Tentative age model of marine glacial landforms and related glaciations on the East Siberian and Chukchi margins

Frank.Niessen [ at ] awi.de


As a relatively new discovery in the western Arctic Ocean, glacial landforms were presented and interpreted as a complex pattern of Pleistocene glaciations along the continental margin of the East Siberian and the Chukchi borderland1,2. These landforms include moraines, drumlinized features, glacigenic debris flows, till wedges, mega-scale glacial lineations (MSGL), and iceberg plough marks. Orientations of some of the landforms suggest the presence of former ice sheets on the Chukchi Borderland and the East Siberian shelf. In seismic and sub-bottom profiles there is evidence that glaciations have occurred repeatedly possibly during the Pleistocene. However, the chronology of most of these western Arctic Ocean glacial periods remained undetermined. Here we present a tentative age model for some of the younger glacial events by correlation of sediment cores with glacial landforms as seen in sub-bottom profiles and swath bathymetry. The database was obtained during RV „Polarstern“ cruise ARK-XIII/3 (2008), RV "Araon" cruises ARA03B (2012), which investigated an area between the Chukchi Borderland and the East Siberian Sea between 165°W and 170°E. The stratigraphic correlation of sediment cores is based on physical properties (wet-bulk density and magnetic susceptibility), lithology and color. The chronology of the area has been proposed by Stein et al.3 for a core from the Chukchi Abyssal Plain (PS72/340-5) and includes brown layers B1 to B9, which are dated and/or interpreted as marine isotope stages MIS 1 to MIS 7. Amongst other stratigraphic features these brown layers are used as marker horizons for lateral core correlation. Our tentative age model suggests that the youngest and shallowest (480 m below present water level; mbpwl) grounding of an ice sheet on the Chukchi Borderland is younger than B2 (interpreted as Last Glacial Maximum; LGM). There is no clear evidence for a LGM glaciation along the East Siberian margin because intensive post LGM (Younger Dryas4) iceberg scouring occurred above 350 mbpsl. On the slopes of the East Siberian Sea two northerly directed ice advances occurred, both of which are older and younger than B2 and B3, respectively. The younger advance grounded to about 700 m present water depth along the continental slope and the older to 900 m and 1100 m on the Arlis Plateau and the East Siberian continental margin, respectively. We interpret these advances as Middle Weichselian glaciations on the Beringian shelf (MIS 4 to 3). Two older glaciations can be dated as Early Weichselian (MIS 5b to 5d), of which the younger event is older and younger than B3 and B4, respectively. These glaciations can be traced by glacial wedges, MSGL in up to 1200 mbpsl and subglacial diamicton along the East Siberian margin, the Arlis Plateau, and the Mendeleev Ridge. On a seamount of the Mendeleev Ridge, at 77°36'N and 800 to 900 mbpsl, streamlined lineations suggest an ice source on the East Siberian Shelf. The related diamicton on top of the seamount is older than B3 and interpreted as relict of a MIS-5a grounded ice shelf. There are at least three glaciation visible in acoustic images from the East Siberian continental margin, which are older than MIS-5a and probably predate the Weichselian. The cores presented here did not penetrate these events and the ages remain speculative until longer cores become available.

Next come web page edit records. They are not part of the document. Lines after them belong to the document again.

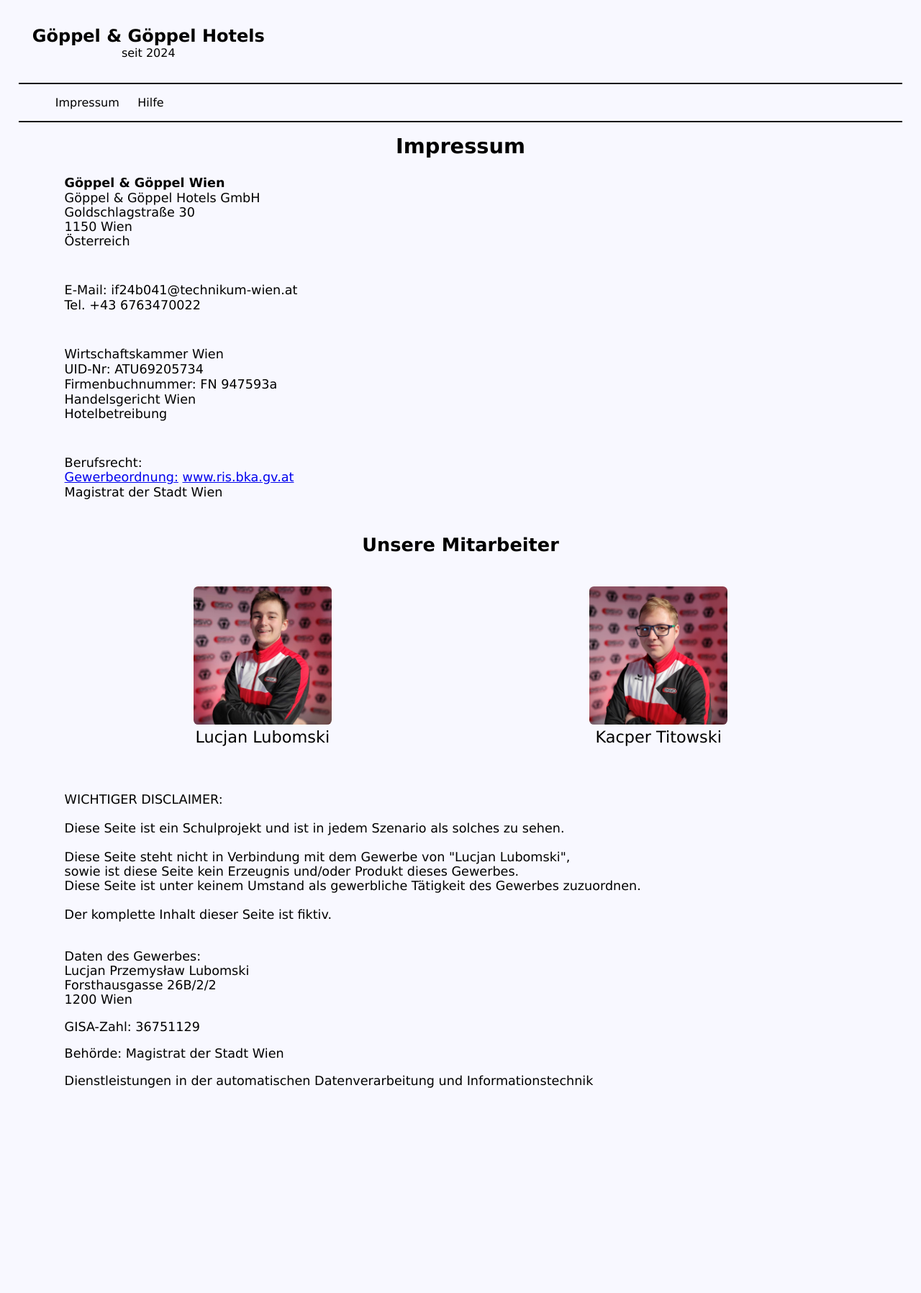
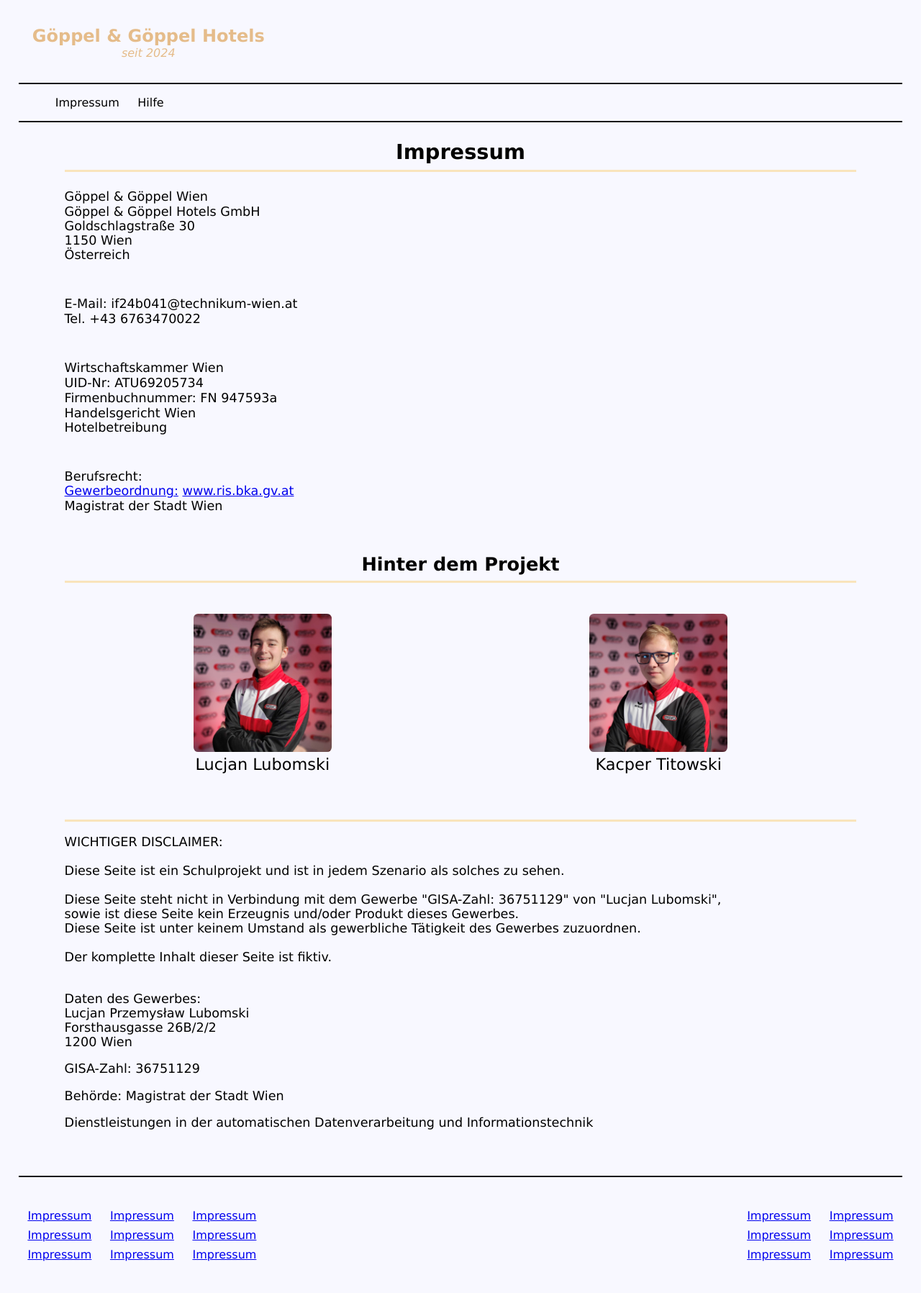
Before and after one commit to Lux-i/gaminghotel, a PHP site: page / in a window 1280 px wide. Shown: the whole page at 72% size. Before the commit the page ends 1512 px from the top, so only its background shows below. Run offline with PHP 8.4, Linux system fonts and the light colour scheme.

Commit message:
Text weil da sein muss zu faul

```diff
--- a/CSS/impressum.css
+++ b/CSS/impressum.css
@@ -1,11 +1,8 @@
-#hotelname {
-    font-weight: bold
-}
-
 #page-title {
   text-align: center;
   font-size: 180%;
   margin-top: 0;
+  padding: 1vh 0 1vh 0;
 }
 
 .impress-data {
@@ -18,9 +15,10 @@
   text-align: center;
   font-size: 160%;
   margin-top: 0;
+  padding: 1vh 0 1vh 0;
 }
 
-.mitarbeitende{
+.mitarbeitende {
   display: flex;
   justify-content: space-around;
 }
--- a/CSS/main.css
+++ b/CSS/main.css
@@ -1,7 +1,7 @@
 body {
   margin: 0 2vw 0 2vw;
-    font-family: 'Lucida Sans', 'Lucida Sans Regular', 'Lucida Grande', 'Lucida Sans Unicode', Geneva, Verdana, sans-serif !important;
-
+  font-family: "Lucida Sans", "Lucida Sans Regular", "Lucida Grande",
+    "Lucida Sans Unicode", Geneva, Verdana, sans-serif !important;
 }
 
 #header {
@@ -13,11 +13,12 @@ body {
   display: flex;
   flex-direction: column;
   align-items: center;
+  color: rgb(229, 188, 138);
 }
 
 #jahrgang {
   margin-top: 0;
-
+  font-style: italic;
 }
 
 h1 {
@@ -51,7 +52,60 @@ main {
   margin-bottom: 6vh;
 }
 
+footer {
+  display: flex;
+  flex-direction: row;
+  justify-content: space-between;
+  padding: 5vh 1vw 5vh 1vw;
+}
+
+.footer-group {
+  display: flex;
+  flex-direction: row;
+}
+
+.footer-column {
+  display: flex;
+  flex-direction: column;
+  justify-content: center;
+}
+
+.flex-start .footer-column {
+  margin-right: 2vw;
+}
+
+.flex-end .footer-column {
+  margin-left: 2vw;
+}
+
+.footer-link {
+  padding: 0.5vh 0 0.5vh 0;
+}
 /* Allgemeine quick-use-klassen deklarationen*/
+
+.border-top-black {
+  border-top: 0.3vh solid rgb(19, 19, 19);
+}
+
+.border-bottom-black {
+  border-bottom: 0.3vh solid rgb(19, 19, 19);
+}
+
+.border-top-cream {
+  border-top: 0.4vh solid #f9e4bc;
+}
+
+.border-bottom-cream {
+  border-bottom: 0.4vh solid #f9e4bc;
+}
+
+.flex-start {
+  justify-content: flex-start;
+}
+
+.flex-end {
+  justify-content: flex-end;
+}
 
 .width100p {
   width: 100%;
--- a/index.html
+++ b/index.html
@@ -1,17 +1,17 @@
 <!DOCTYPE html>
-<html lang="en">
+<html lang="de">
   <head>
-    <meta charset="UTF-8">
-    <meta name="viewport" content="width=device-width, initial-scale=1.0">
+    <meta charset="UTF-8" />
+    <meta name="viewport" content="width=device-width, initial-scale=1.0" />
     <title>Impressum | Göppel & Göppel Hotels</title>
-    <link rel="stylesheet" href="CSS/main.css">
-    <link rel="stylesheet" href="CSS/impressum.css">
+    <link rel="stylesheet" href="CSS/main.css" />
+    <link rel="stylesheet" href="CSS/impressum.css" />
   </head>
   <body class="ghostwhite" id="impressum">
     <header id="header">
       <section id="logo">
         <h1 id="title">Göppel & Göppel Hotels</h1>
-            <p id="jahrgang"> seit 2024 </p>
+        <p id="jahrgang">seit 2024</p>
       </section>
     </header>
     <nav>
@@ -20,68 +20,128 @@
     </nav>
     <main class="ghostwhite" id="main">
       <article id="impress-data-field">
-            <h2 id="page-title">Impressum</h2>
+        <h2 class="border-bottom-cream" id="page-title">Impressum</h2>
         <section class="data-splitter">
           <p class="impress-data" id="hotelname">Göppel & Göppel Wien</p>
           <p class="impress-data" id="name">Göppel & Göppel Hotels GmbH</p>
-                <p class="impress-data" id="addr">Goldschlagstraße 30<br> 1150 Wien<br> Österreich</p>
+          <p class="impress-data" id="addr">
+            Goldschlagstraße 30<br />
+            1150 Wien<br />
+            Österreich
+          </p>
         </section>
         <section class="data-splitter">
-                <p class="impress-data" id="mail">E-Mail: if24b041@technikum-wien.at</p>
+          <p class="impress-data" id="mail">
+            E-Mail: if24b041@technikum-wien.at
+          </p>
           <p class="impress-data" id="telefon">Tel. +43 6763470022</p>
         </section>
         <section class="data-splitter">
-                <p class="impress-data" id="mitgliedschaften">Wirtschaftskammer Wien</p>
+          <p class="impress-data" id="mitgliedschaften">
+            Wirtschaftskammer Wien
+          </p>
           <p class="impress-data" id="uid">UID-Nr: ATU69205734</p>
           <p class="impress-data" id="fn">Firmenbuchnummer: FN 947593a</p>
           <p class="impress-data" id="fng">Handelsgericht Wien</p>
           <p class="impress-data" id="gegenstand">Hotelbetreibung</p>
         </section>
         <section class="data-splitter">
-                <p class="impress-data" id="recht">Berufsrecht:
-                    <br>
-                    <a href="https://www.ris.bka.gv.at/GeltendeFassung.wxe?Abfrage=Bundesnormen&Gesetzesnummer=10007517">Gewerbeordnung:</a>
+          <p class="impress-data" id="recht">
+            Berufsrecht:
+            <br />
+            <a
+              href="https://www.ris.bka.gv.at/GeltendeFassung.wxe?Abfrage=Bundesnormen&Gesetzesnummer=10007517"
+              >Gewerbeordnung:</a
+            >
             <a href="http://www.ris.bka.gv.at/">www.ris.bka.gv.at</a>
           </p>
           <p class="impress-data" id="behörte">Magistrat der Stadt Wien</p>
         </section>
         <section class="data-splitter">
-                <h3 id="mb_title">Unsere Mitarbeiter</h3>
+          <h3 class="border-bottom-cream" id="mb_title">Hinter dem Projekt</h3>
           <section class="mitarbeitende">
             <section class="mitarbeiter">
-                        <img class="impress-data mb_picture" src="Public/Images/Luxor_ESVÖ.jpg">
+              <img
+                class="impress-data mb_picture"
+                src="Public/Images/Luxor_ESVÖ.jpg"
+              />
               <p class="impress-data mb_name">Lucjan Lubomski</p>
             </section>
             <section class="mitarbeiter">
-                        <img class="impress-data mb_picture" src="Public/Images/IMG-20230514-WA0019.jpg">
+              <img
+                class="impress-data mb_picture"
+                src="Public/Images/IMG-20230514-WA0019.jpg"
+              />
               <p class="impress-data mb_name">Kacper Titowski</p>
             </section>
           </section>
         </section>
         <section class="data-splitter">
-                <section class="impress-data disclaimer" id="disclaimer_legal">
-                    <p>WICHTIGER DISCLAIMER:<br><br>
-                    Diese Seite ist ein Schulprojekt und ist in jedem Szenario als solches zu sehen.<br>
-                    <br>
-                    Diese Seite steht nicht in Verbindung mit dem Gewerbe von "Lucjan Lubomski",<br>
-                    sowie ist diese Seite kein Erzeugnis und/oder Produkt dieses Gewerbes.<br>
-                    Diese Seite ist unter keinem Umstand als gewerbliche Tätigkeit des Gewerbes zuzuordnen.<br>
-                    <br>
+          <section
+            class="impress-data disclaimer border-top-cream"
+            id="disclaimer_legal"
+          >
+            <p>
+              WICHTIGER DISCLAIMER:<br /><br />
+              Diese Seite ist ein Schulprojekt und ist in jedem Szenario als
+              solches zu sehen.<br />
+              <br />
+              Diese Seite steht nicht in Verbindung mit dem Gewerbe "GISA-Zahl:
+              36751129" von "Lucjan Lubomski",<br />
+              sowie ist diese Seite kein Erzeugnis und/oder Produkt dieses
+              Gewerbes.<br />
+              Diese Seite ist unter keinem Umstand als gewerbliche Tätigkeit des
+              Gewerbes zuzuordnen.<br />
+              <br />
               Der komplette Inhalt dieser Seite ist fiktiv.
-                    <br><br>
-                    <p>Daten des Gewerbes:<br>
-                    Lucjan Przemysław Lubomski<br>
-                    Forsthausgasse 26B/2/2<br>
-                    1200 Wien</p>
+              <br /><br />
+            </p>
+            <p>
+              Daten des Gewerbes:<br />
+              Lucjan Przemysław Lubomski<br />
+              Forsthausgasse 26B/2/2<br />
+              1200 Wien
+            </p>
             <p>GISA-Zahl: 36751129</p>
             <p>Behörde: Magistrat der Stadt Wien</p>
-                    <p>Dienstleistungen in der automatischen Datenverarbeitung und Informationstechnik</p>
+            <p>
+              Dienstleistungen in der automatischen Datenverarbeitung und
+              Informationstechnik
             </p>
+          </section>
         </section>
       </article>
     </main>
-    <footer id="footer">
-
+    <footer class="border-top-black">
+      <section class="footer-group flex-start">
+        <section class="footer-column">
+          <a href="index.html" class="footer-link">Impressum</a>
+          <a href="index.html" class="footer-link">Impressum</a>
+          <a href="index.html" class="footer-link">Impressum</a>
+        </section>
+        <section class="footer-column">
+          <a href="index.html" class="footer-link">Impressum</a>
+          <a href="index.html" class="footer-link">Impressum</a>
+          <a href="index.html" class="footer-link">Impressum</a>
+        </section>
+        <section class="footer-column">
+          <a href="index.html" class="footer-link">Impressum</a>
+          <a href="index.html" class="footer-link">Impressum</a>
+          <a href="index.html" class="footer-link">Impressum</a>
+        </section>
+      </section>
+      <section class="footer-group flex-end">
+        <section class="footer-column">
+          <a href="index.html" class="footer-link">Impressum</a>
+          <a href="index.html" class="footer-link">Impressum</a>
+          <a href="index.html" class="footer-link">Impressum</a>
+        </section>
+        <section class="footer-column">
+          <a href="index.html" class="footer-link">Impressum</a>
+          <a href="index.html" class="footer-link">Impressum</a>
+          <a href="index.html" class="footer-link">Impressum</a>
+        </section>
+      </section>
     </footer>
   </body>
 </html>
```
Also changed, not shown: HTML/hilfe.html (+33 -21 lines). Lines whose indentation alone changed are shown as unchanged.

Item Type
Conference (Poster)
Primary Division
Primary Topic
Publication Status
Event Details
PAST Gateways: 3rd International Conference and Workshop, 18 May 2015 - 22 May 2015, Potsdam, Germany.
Eprint ID
Cite as
Niessen, F. , Schreck, M. , Matthiessen, J. , Stein, R. , Jensen, L. and Nam, S. I. (2015): Tentative age model of marine glacial landforms and related glaciations on the East Siberian and Chukchi margins , PAST Gateways: 3rd International Conference and Workshop, Potsdam, Germany, 18 May 2015 - 22 May 2015 .

Add to AnyAdd to TwitterAdd to FacebookAdd to LinkedinAdd to PinterestAdd to Email

Geographical region

Research Platforms


Edit Item Edit Item